### Your task
Collect each line of the entries that holds the string "window".

### Provided entries
== Segment start ==

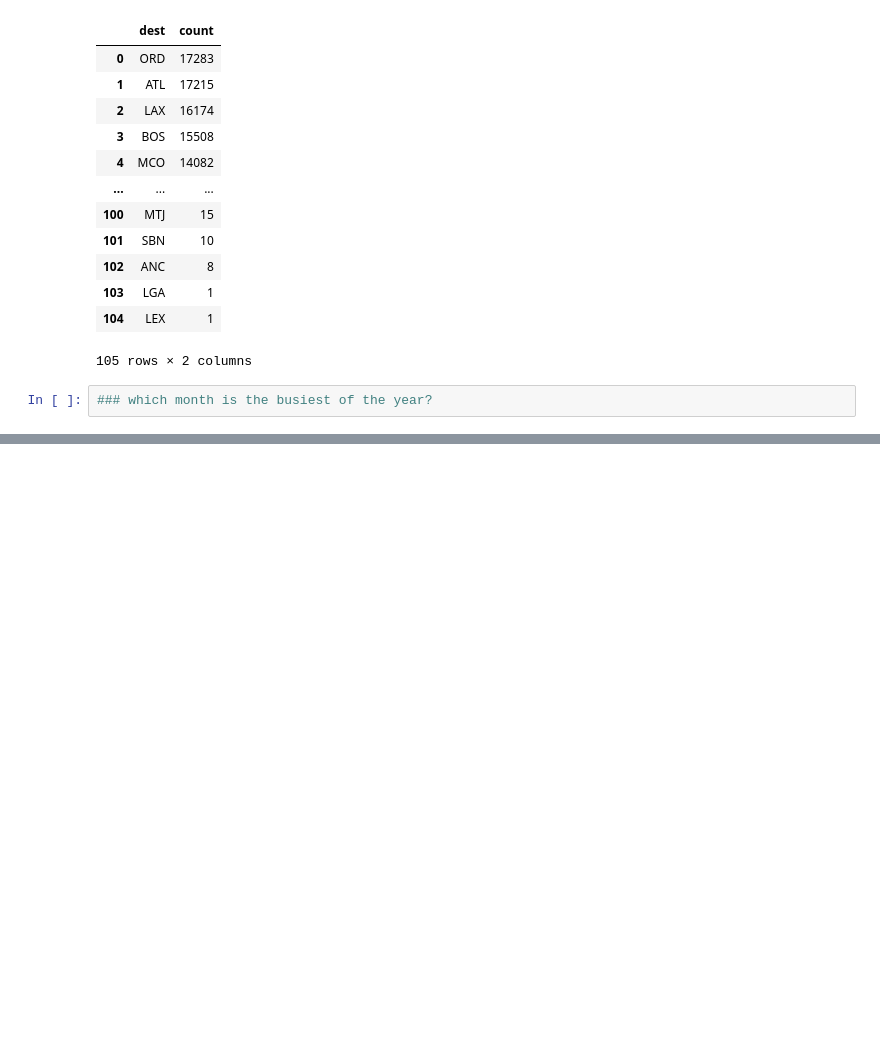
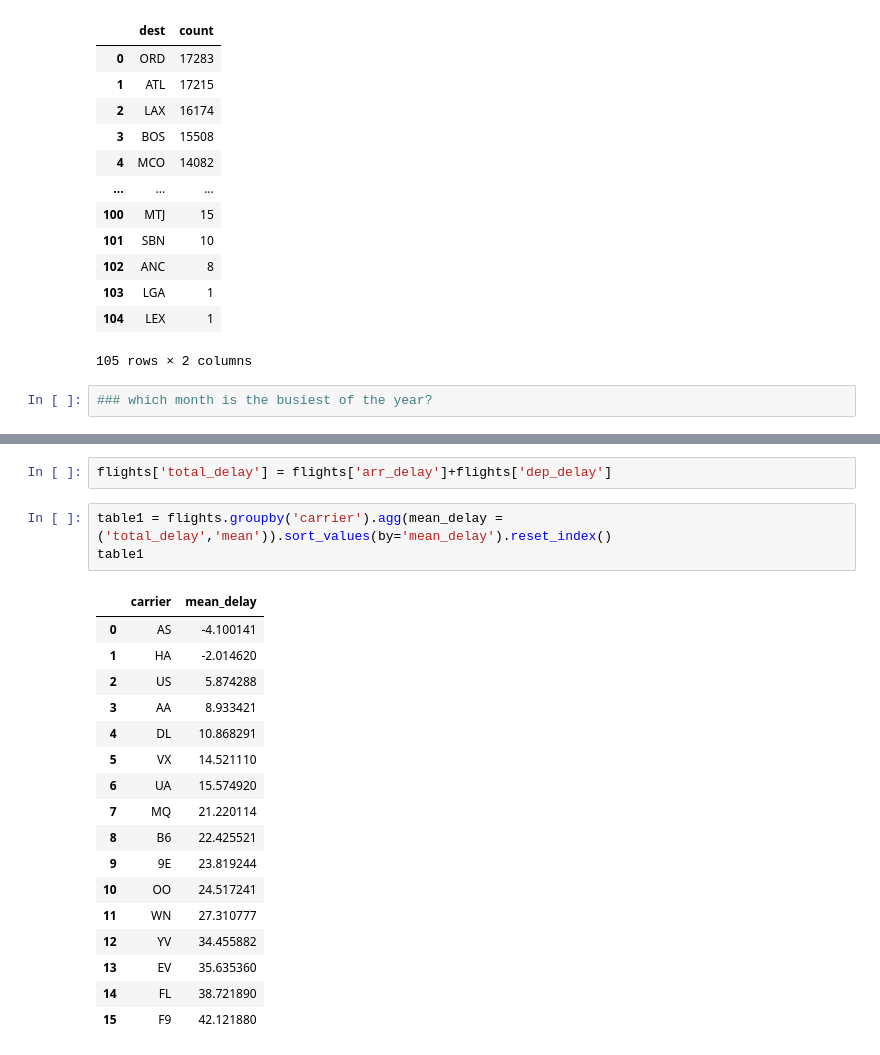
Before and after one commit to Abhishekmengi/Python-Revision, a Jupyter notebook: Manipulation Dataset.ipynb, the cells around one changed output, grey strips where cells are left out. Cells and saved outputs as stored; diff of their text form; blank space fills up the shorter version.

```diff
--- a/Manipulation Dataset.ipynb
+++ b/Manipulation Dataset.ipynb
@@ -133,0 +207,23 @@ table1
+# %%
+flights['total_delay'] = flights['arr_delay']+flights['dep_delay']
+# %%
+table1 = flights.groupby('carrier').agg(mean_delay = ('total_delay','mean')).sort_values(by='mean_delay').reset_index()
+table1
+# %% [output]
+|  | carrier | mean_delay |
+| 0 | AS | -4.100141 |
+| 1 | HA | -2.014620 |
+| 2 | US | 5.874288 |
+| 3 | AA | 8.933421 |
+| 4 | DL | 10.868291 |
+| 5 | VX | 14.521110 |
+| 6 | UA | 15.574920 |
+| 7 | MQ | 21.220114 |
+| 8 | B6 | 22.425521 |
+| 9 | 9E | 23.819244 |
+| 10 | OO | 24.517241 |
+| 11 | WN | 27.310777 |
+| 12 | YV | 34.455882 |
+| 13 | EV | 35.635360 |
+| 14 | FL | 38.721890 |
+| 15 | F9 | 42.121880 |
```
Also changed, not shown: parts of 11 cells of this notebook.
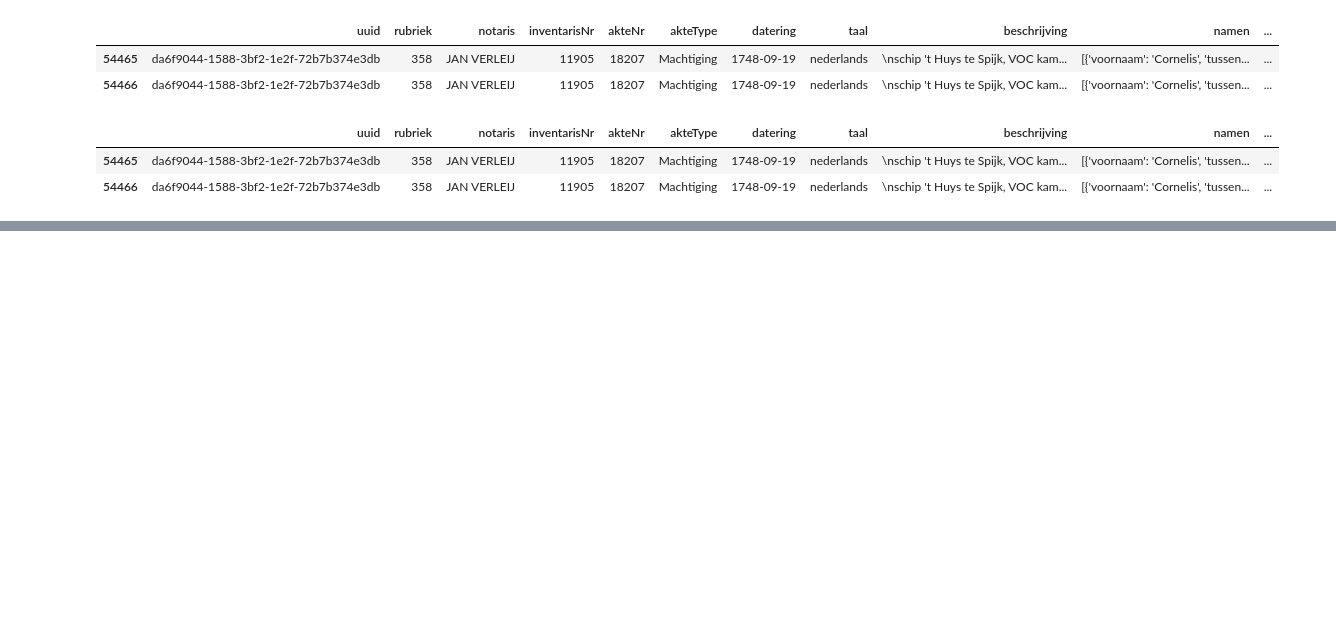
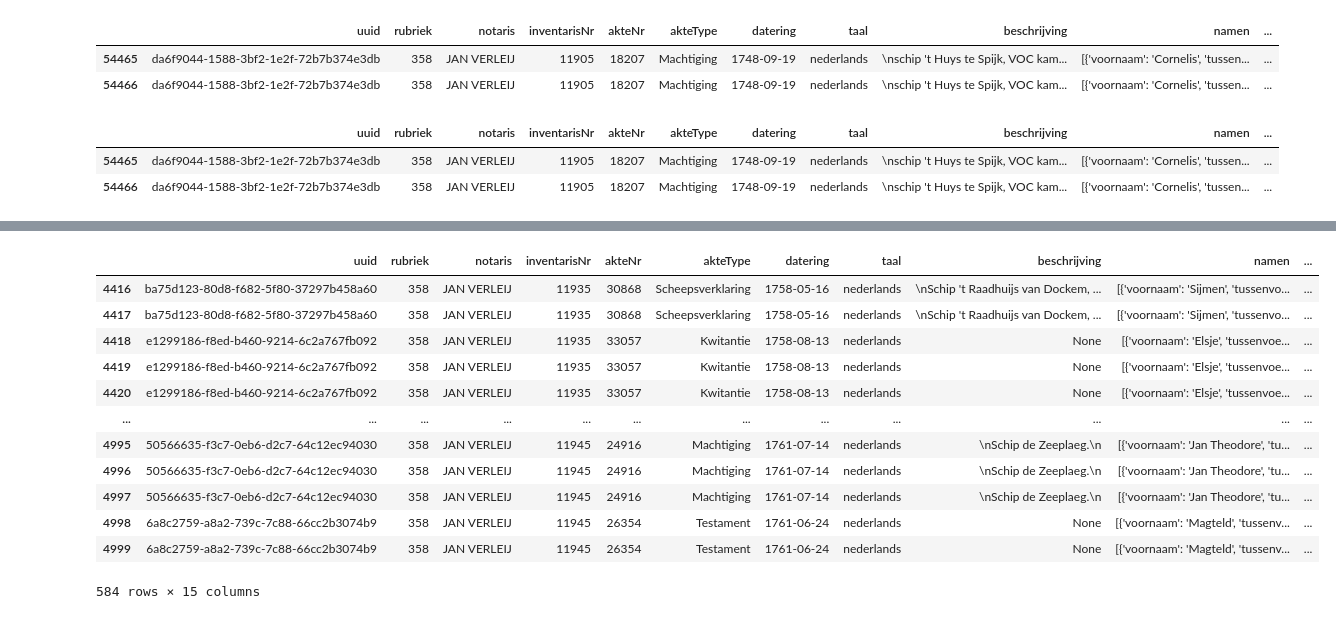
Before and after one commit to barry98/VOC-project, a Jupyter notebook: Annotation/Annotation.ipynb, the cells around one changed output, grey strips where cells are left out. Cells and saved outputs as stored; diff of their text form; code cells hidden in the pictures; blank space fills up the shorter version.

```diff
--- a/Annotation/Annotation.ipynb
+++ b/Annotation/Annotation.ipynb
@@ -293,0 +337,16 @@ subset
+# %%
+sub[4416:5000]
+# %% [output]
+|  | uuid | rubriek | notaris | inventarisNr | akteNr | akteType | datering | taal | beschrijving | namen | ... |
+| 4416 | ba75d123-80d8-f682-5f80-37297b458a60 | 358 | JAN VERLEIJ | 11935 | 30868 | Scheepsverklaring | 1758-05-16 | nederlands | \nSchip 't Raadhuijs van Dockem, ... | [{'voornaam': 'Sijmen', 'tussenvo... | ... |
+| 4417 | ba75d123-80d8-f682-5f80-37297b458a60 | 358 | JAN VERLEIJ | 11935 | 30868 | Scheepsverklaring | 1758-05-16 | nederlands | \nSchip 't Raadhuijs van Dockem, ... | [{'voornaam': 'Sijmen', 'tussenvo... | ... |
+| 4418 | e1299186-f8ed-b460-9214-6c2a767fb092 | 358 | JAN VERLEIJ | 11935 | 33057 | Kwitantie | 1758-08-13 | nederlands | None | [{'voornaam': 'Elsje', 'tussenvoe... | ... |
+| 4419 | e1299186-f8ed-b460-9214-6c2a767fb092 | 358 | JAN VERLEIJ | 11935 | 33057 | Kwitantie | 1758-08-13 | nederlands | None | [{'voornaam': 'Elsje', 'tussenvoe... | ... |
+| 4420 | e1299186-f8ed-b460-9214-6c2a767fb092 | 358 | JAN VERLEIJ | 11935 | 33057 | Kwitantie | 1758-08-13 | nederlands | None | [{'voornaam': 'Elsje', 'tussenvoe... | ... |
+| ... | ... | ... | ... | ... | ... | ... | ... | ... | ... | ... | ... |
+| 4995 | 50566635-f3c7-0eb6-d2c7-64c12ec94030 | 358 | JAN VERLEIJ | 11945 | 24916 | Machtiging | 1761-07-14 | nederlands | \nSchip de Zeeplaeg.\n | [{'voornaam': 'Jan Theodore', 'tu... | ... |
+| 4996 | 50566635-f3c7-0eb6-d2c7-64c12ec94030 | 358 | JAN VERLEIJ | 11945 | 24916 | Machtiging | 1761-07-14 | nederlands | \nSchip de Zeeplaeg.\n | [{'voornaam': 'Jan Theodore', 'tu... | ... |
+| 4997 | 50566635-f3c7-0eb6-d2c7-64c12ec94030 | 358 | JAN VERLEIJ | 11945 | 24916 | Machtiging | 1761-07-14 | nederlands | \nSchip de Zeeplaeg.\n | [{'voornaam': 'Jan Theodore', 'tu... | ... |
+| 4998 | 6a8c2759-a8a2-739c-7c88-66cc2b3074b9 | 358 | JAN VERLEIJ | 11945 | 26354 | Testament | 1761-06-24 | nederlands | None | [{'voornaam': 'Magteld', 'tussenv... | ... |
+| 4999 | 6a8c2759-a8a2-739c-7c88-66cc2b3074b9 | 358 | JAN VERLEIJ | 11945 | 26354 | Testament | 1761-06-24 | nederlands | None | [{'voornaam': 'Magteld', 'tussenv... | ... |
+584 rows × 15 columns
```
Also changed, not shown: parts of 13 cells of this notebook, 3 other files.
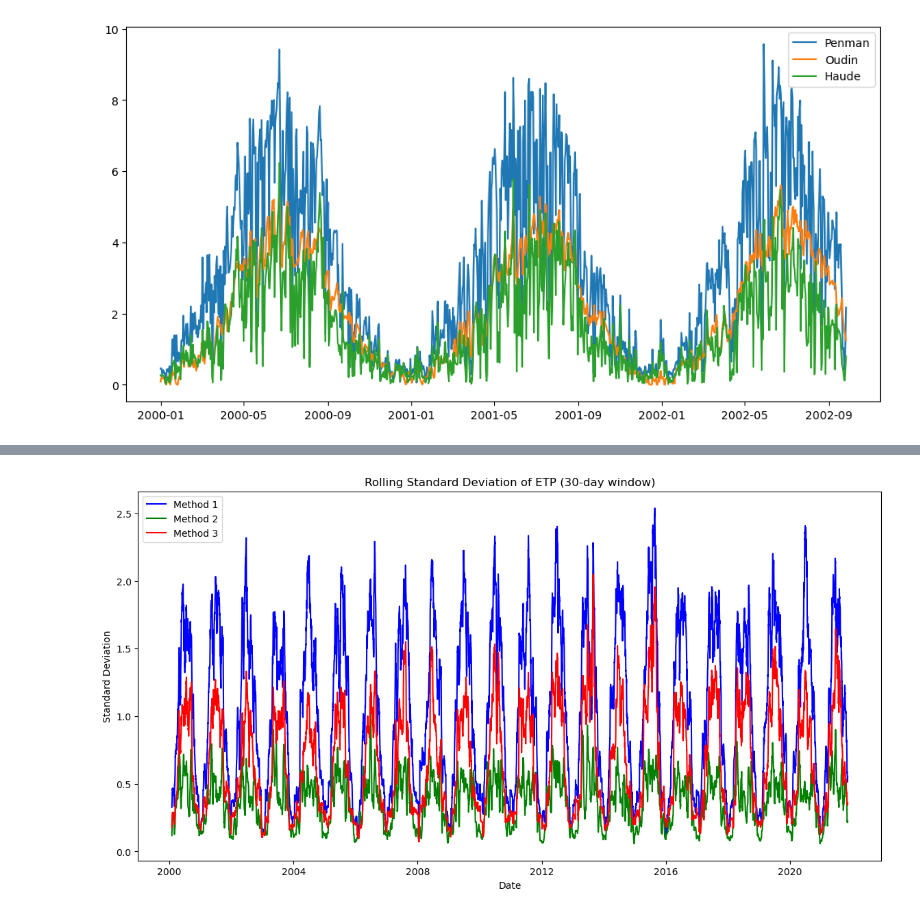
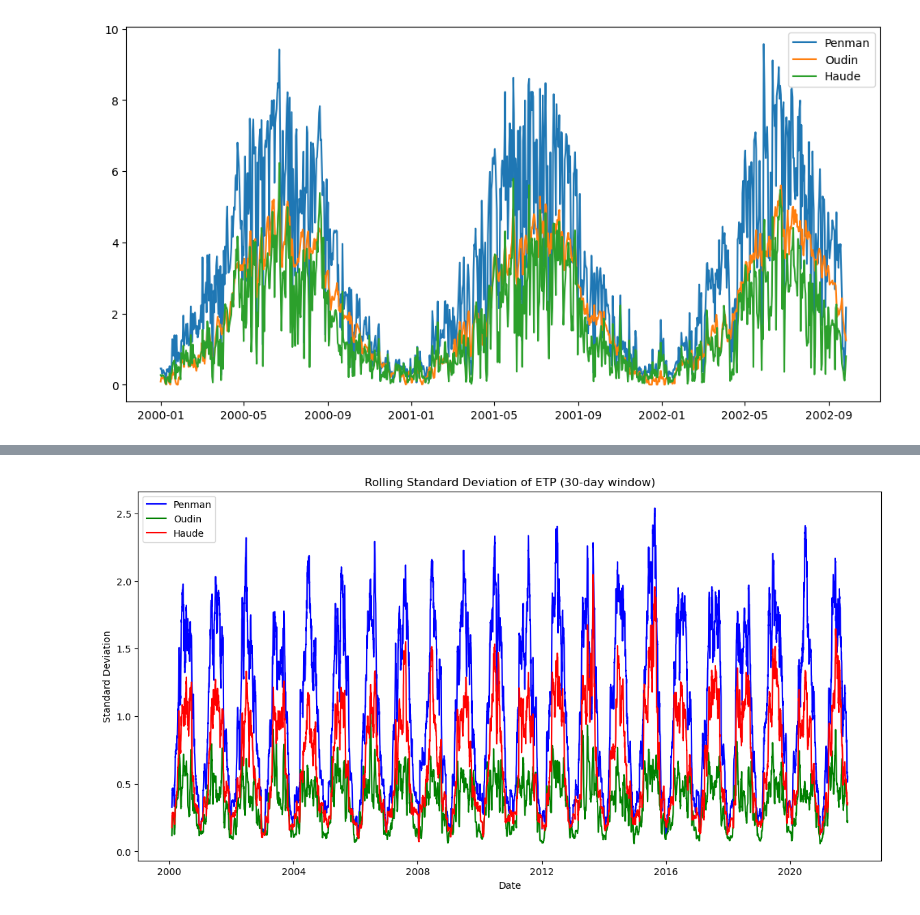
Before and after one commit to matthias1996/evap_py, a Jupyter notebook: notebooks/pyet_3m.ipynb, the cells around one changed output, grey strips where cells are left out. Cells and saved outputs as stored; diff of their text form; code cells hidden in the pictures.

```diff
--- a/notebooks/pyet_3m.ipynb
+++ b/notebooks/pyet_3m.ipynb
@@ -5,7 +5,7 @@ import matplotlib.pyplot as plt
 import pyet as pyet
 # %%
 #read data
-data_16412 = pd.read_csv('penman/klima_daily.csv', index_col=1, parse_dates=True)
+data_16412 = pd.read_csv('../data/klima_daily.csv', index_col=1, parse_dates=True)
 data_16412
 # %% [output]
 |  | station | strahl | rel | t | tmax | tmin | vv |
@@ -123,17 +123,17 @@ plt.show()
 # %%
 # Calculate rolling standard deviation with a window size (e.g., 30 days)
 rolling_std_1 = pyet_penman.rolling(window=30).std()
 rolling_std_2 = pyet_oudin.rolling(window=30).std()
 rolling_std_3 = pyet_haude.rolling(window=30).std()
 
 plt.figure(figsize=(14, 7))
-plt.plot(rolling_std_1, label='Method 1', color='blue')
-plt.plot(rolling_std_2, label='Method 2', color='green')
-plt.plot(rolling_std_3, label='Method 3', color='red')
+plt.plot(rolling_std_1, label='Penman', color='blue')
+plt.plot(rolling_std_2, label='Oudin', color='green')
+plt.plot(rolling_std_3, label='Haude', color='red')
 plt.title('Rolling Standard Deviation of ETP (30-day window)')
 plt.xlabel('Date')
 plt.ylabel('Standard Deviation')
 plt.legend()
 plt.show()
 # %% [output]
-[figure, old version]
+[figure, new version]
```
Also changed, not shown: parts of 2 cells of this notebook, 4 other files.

== Segment end ==

### Solved problem
 # Calculate rolling standard deviation with a window size (e.g., 30 days)
 rolling_std_1 = pyet_penman.rolling(window=30).std()
 rolling_std_2 = pyet_oudin.rolling(window=30).std()
 rolling_std_3 = pyet_haude.rolling(window=30).std()
 plt.title('Rolling Standard Deviation of ETP (30-day window)')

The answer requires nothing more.